Primitive civilizations valued bulbs for food and medicine. Though many are poisonous, such as daffodils and hyacinths, a large number are edible, either raw (onions), cooked (dahlia tubers), or pounded into a pasty substance (elephant ears or ‘taro’-a source of poi, the Polynesian food staple). Other historic examples of bulbs produced for human use are saffron crocus for flavoring and dye, iris rhizomes used in cosmetics and scent. The planting area can be large, like this one, or small or scattered. North American Indians established tribal rights to vast meadows of camassias whose bulbs were a vital food source.
The first ornamental use of bulbs shows up in the writings of Theophrastus, a Greek philosopher (300 B.C.) in his book A History of Plants and Theoretical Botany. The attraction to bulbs among home gardeners is the ease with which they can be planted and the high probability that they will flower the following season without a lot of care. After placement, add fertilizer.
In botany, a bulb is a short stem with fleshy leaves or leaf bases  that function as food storage organs during dormancy. (In gardening, other kinds of storage organs are also called “bulbs” or “ornamental bulbs.”) The bulb is one of nature’s ingenious inventions. It enables the plants to lie dormant, withstanding long periods of harsh conditions (usually severe temperatures or dry summers) until the plants bloom again. Generally a bulb is an enlarged portion of the root or stem comprised of a storehouse of energy that is released when certain favorable conditions cause it to break dormancy. It then sprouts leaves, produces flowers, set seeds, grows bulblets, ensuring a new generation of the plant. Most bulbs require good drainage to survive year to year. Bulbs include spring, summer and autumn flowering varieties.

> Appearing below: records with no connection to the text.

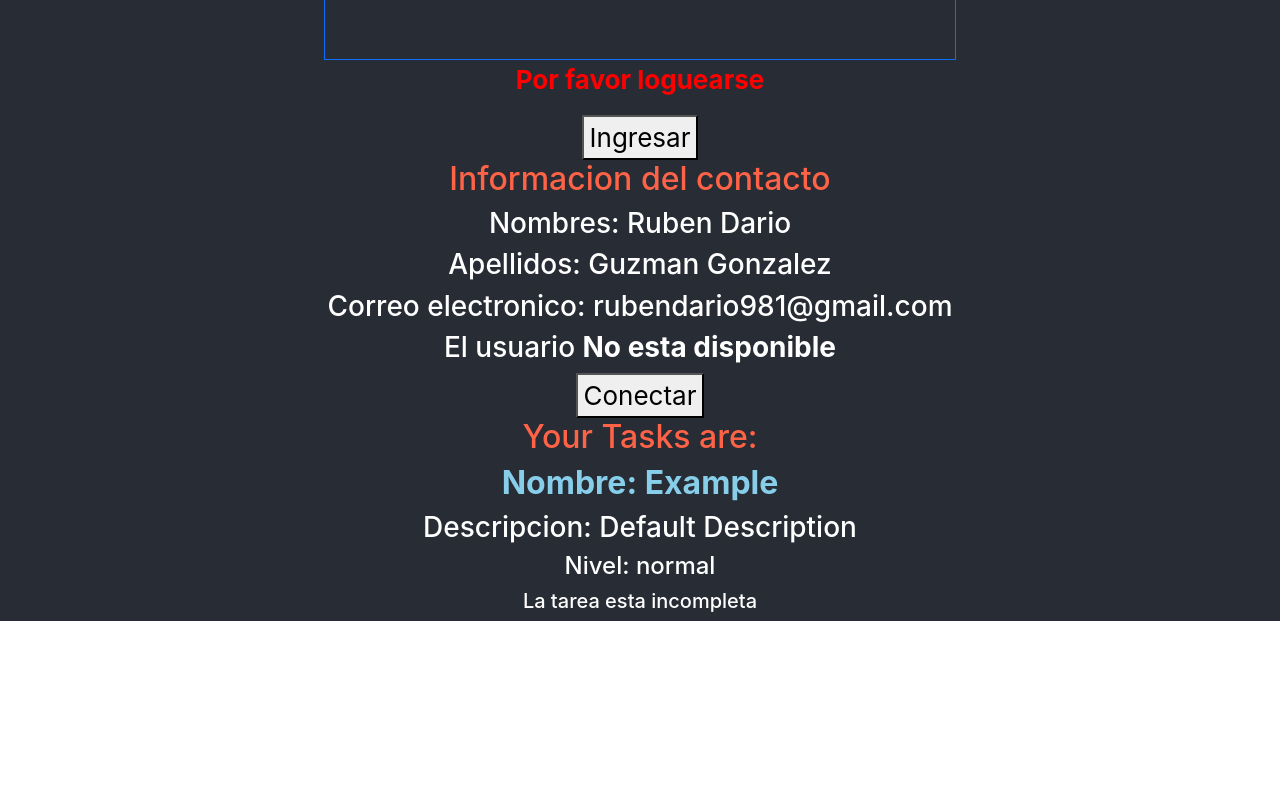
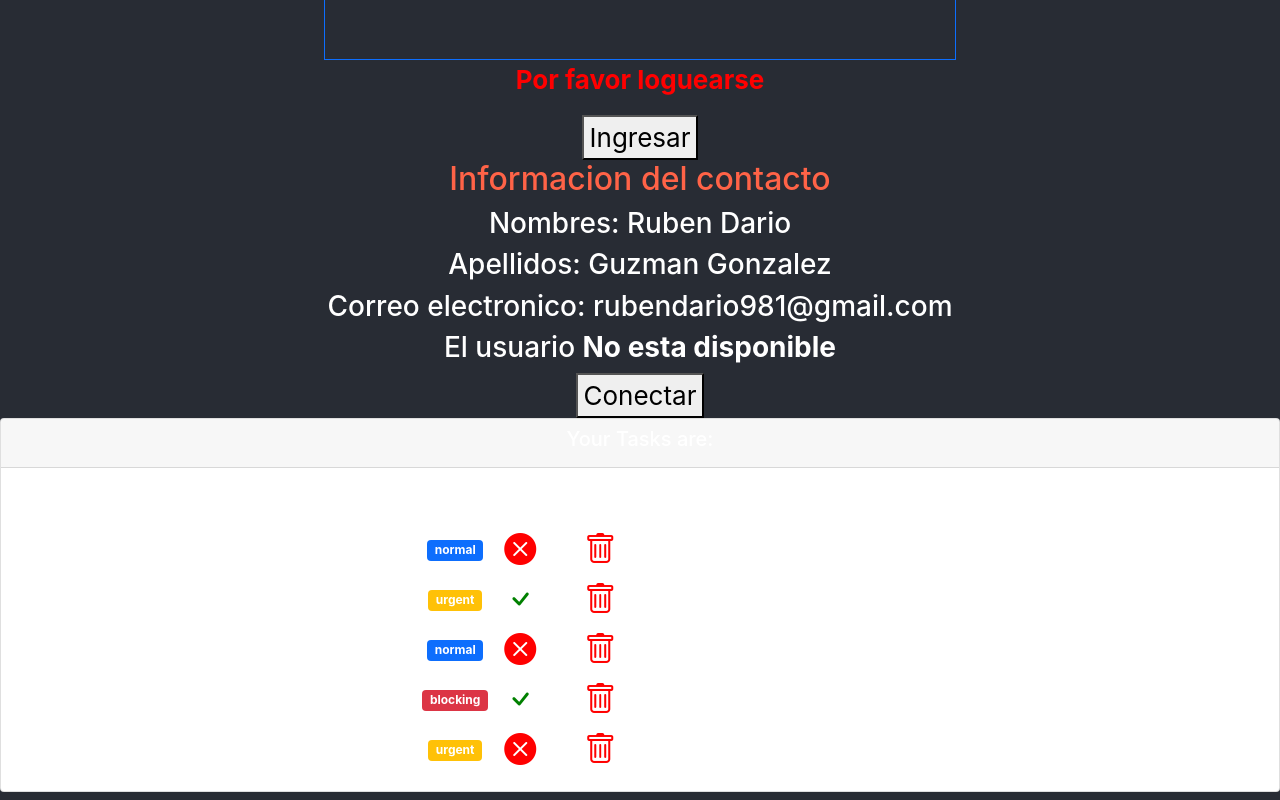
Before and after one commit to rubendario981/trainingOpenBootCamp, a React (Create React App) app: page / in a window 1280 px wide. Shown: the part 529-1329 px from the top of the page. Before the commit the page ends 1150 px from the top, so only its background shows below. Built offline with nearby package versions, Linux system fonts and the light colour scheme.

Commit message:
Added a  table with the task list, also added Bootstrap icons

```diff
--- a/package.json
+++ b/package.json
@@ -7,6 +7,7 @@
     "@testing-library/react": "^13.3.0",
     "@testing-library/user-event": "^13.5.0",
     "bootstrap": "^5.1.3",
+    "bootstrap-icons": "^1.9.0",
     "node-sass": "^7.0.1",
     "react": "^18.2.0",
     "react-dom": "^18.2.0",
--- a/src/components/container/task_list.jsx
+++ b/src/components/container/task_list.jsx
@@ -5,8 +5,12 @@
 
 const TaskListComponent =() => {
   const defaultTask = new Task('Example', 'Default Description', false, LEVELS.NORMAL)
+  const defaultTask2 = new Task('Example2', 'Default Description2', true, LEVELS.URGENT)
+  const defaultTask3 = new Task('Example2', 'Default Description', false, LEVELS.NORMAL)
+  const defaultTask4 = new Task('Example4', 'Default Description', true, LEVELS.BLOCKING)
+  const defaultTask5 = new Task('Example', 'Default Description', false, LEVELS.URGENT)
 
-  const [tasks, setTasks] = useState([defaultTask])
+  const [tasks, setTasks] = useState([defaultTask, defaultTask2, defaultTask3, defaultTask4,defaultTask5])
   const [loading, setLoading] = useState(true)
 
   useEffect(()=>{
@@ -21,12 +25,36 @@
     setTasks()
   }
   return (
-    <div>
+    <div className='col-12'>
+      <div className="card">
+        <div className="card-header p3">
+          <h5 className="card-title">Your Tasks are: </h5>
+        </div>
+        <div className="card-body" data-mbd-perfect-scrollbar='true' style={{position: 'relative', heigth: '400px'}}>
+          <table>
+            <thead>
+            <tr>
+              <th scope='col'>Title</th>
+              <th scope='col'>Description</th>
+              <th scope='col'>Priority</th>
+              <th scope='col'>Actions</th>
+            </tr>
+            </thead>
+            <tbody>
+              {tasks.map((task, index)=>{
+                return(
+                  <TaskComponent key={index} task={task}></TaskComponent>
+
+                )
+              })}
+            </tbody>
+          </table>
+        </div>
+      </div>
         <h2>
-            Your Tasks are:
+
         </h2>
 
-        <TaskComponent task={defaultTask}></TaskComponent>
 
     </div>
   )
--- a/src/components/pure/forms/task.jsx
+++ b/src/components/pure/forms/task.jsx
@@ -1,28 +1,85 @@
 import PropTypes from 'prop-types'
 import { useEffect } from 'react'
 import { Task } from '../../../models/task.class'
+import { LEVELS } from '../../../models/levels.enum'
 import '../../../styles/tasks.scss'
 
-const TaskComponent = ({task})=> {
-  useEffect(()=>{
+const TaskComponent = ({ task }) => {
+  useEffect(() => {
     console.log('Task created')
-    return ()=>{
+    return () => {
       console.log(`Task: ${task.name}, is going to umount`)
 
     }
   }, [task])
+
+  const taskLevelBadge = () => {
+    switch (task.level) {
+      case LEVELS.NORMAL:
+        return (
+          <h6 className='mb-0'>
+            <span className='badge bg-primary'>
+              {task.level}
+            </span>
+          </h6>
+        )
+      case LEVELS.URGENT:
+        return (
+          <h6 className='mb-0'>
+            <span className='badge bg-warning'>
+              {task.level}
+            </span>
+          </h6>
+        )
+      case LEVELS.BLOCKING:
+        return (
+          <h6 className='mb-0'>
+            <span className='badge bg-danger'>
+              {task.level}
+            </span>
+          </h6>
+        )
+      default:
+        break;
+    }
+  }
   return (
-    <div>
-        <h2 className='task-name'>Nombre: {task.name}</h2>
-        <h3>Descripcion: {task.description}</h3>
-        <h4>Nivel: {task.level}</h4>
-        <h5>La tarea esta  {task.completed ? 'completada': 'incompleta'}</h5>
-    </div>
+    <tr className='fw-normal'>
+      <th>
+        <span className='ms-2'>
+          {task.name}
+        </span>
+      </th>
+      <td>
+        <span className='aling-middle'>{
+          task.description}
+        </span>
+      </td>
+      <td>
+        <span className='aling-middle'>
+          {taskLevelBadge()}
+        </span>
+      </td>
+      <td>
+        <span className='aling-middle'>
+          {task.completed ?
+            <i className='bi-check' style={{ fontWeigth: 'bold', color: 'green', fontSize: '32px' }}></i> :
+            <i className='bi-x-circle-fill' style={{ fontWeigth: 'bold', color: 'red', fontSize: '32px' }}></i>}
+        </span>
+        <i className="bi-trash ms-5" style={{ fontWeigth: 'bold', color: 'red', fontSize: '32px' }}></i>
+      </td>
+    </tr>
+    // <div>
+    //     <h2 className='task-name'>Nombre: {task.name}</h2>
+    //     <h3>Descripcion: {task.description}</h3>
+    //     <h4>Nivel: {task.level}</h4>
+    //     <h5>La tarea esta  {task.completed ? 'completada': 'incompleta'}</h5>
+    // </div>
   )
 }
 
 TaskComponent.propTypes = {
-    task: PropTypes.instanceOf(Task)
+  task: PropTypes.instanceOf(Task)
 }
 
 export default TaskComponent
--- a/src/index.js
+++ b/src/index.js
@@ -1,6 +1,7 @@
 import React from 'react';
 import ReactDOM from 'react-dom/client';
 import 'bootstrap/dist/css/bootstrap.css'
+import 'bootstrap-icons/font/bootstrap-icons.css'
 import './index.css';
 import App from './App';
 import reportWebVitals from './reportWebVitals';
```
Also changed, not shown: src/components/pure/forms/taskForm.jsx (added, +9 -0 lines), 1 other file (tests, documents, lock files or other folders).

Many grow indoors or forced. Four Types of Bulbs True Bulbs – (tulips & daffodils) are essentially underground ‘buds’ formed by a swollen portion of stem. Each bulb has a growing point and is composed of fleshy layers like an onion. The bottom of the bulb is a disk where roots grow and can also produce bulblets producing new plants. Corms – (crocus and gladiolus) are solid. As the food supply is used up it shrivels away and is replaced by a new corm that forms on topo of the old one. Corms have a basal disk that roots emerge and produce cormlets.
Tubers – (dahlias and caladiums) are solid too. They can stem tubers but do not have a basal disk. They do produce ‘eyes’ which are buds on the surface of the tuber or concentrated near the stem section. Rhizomes – (irises and calla lilies)-are horizontal sections of swollen stem that lie on or below the ground. Buds on top of the rhizome produce new green growth, while roots develop along the underside.
Approaches To Bulb Design Naturalized: planted so as to give an effect of wild growth.
Formalized: planted so as to give an effect of composition or intent.
Potted: planted in a container/planter for seasonal color effect or cutting.
Part of larger composition: planted in effect of a broader landscape design.
Spring: Daffodils, Tulips, Hyacinths, Crocus, Ipheons, Easter Lilies, Virginia Bluebells, Snow Drops.
Summer: Asiatic Lilies, Allium, Gladiolas, Iris, Dahlias.
Fall: Crocus, Spider lily.
Bulbs purchased either through catalog orders or from local sources require fairly easy preparation and planting. They’ll produce color in the garden for long periods and for many years to come. For planting preparation, pick out your spot and plan your layout if you’re going for a formal design. You can also just scatter among existing perennial beds for a more casual garden feel. Regardless of your plan, choose locations with sun and good drainage. If planting a large bed, till the soil well and plant according to package instructions. A good rule of thumb is to dig a hole twice the depth of the height of the bulb. I recommend adding a basic 10-10-10 fertilizer or specialty bulb fertilizer, like Bulb-Tone, and then mulch over your planted area. If just planting one here and there, just dig the holes individually using a bulb planter, spade or shovel. You will just need to loosen the soil a little for the backfill. Over the course of several years, most bulbs will thrive better with division. This is a great time to share with friends and family.
Plants are often passed from generation to generation. Bulbs are included in a great many of these heritage plantings. Other tuberous plants to divide and share this season are iris and peony. Bury your treasures now to reap the bounty next spring. You will be glad you made the investment!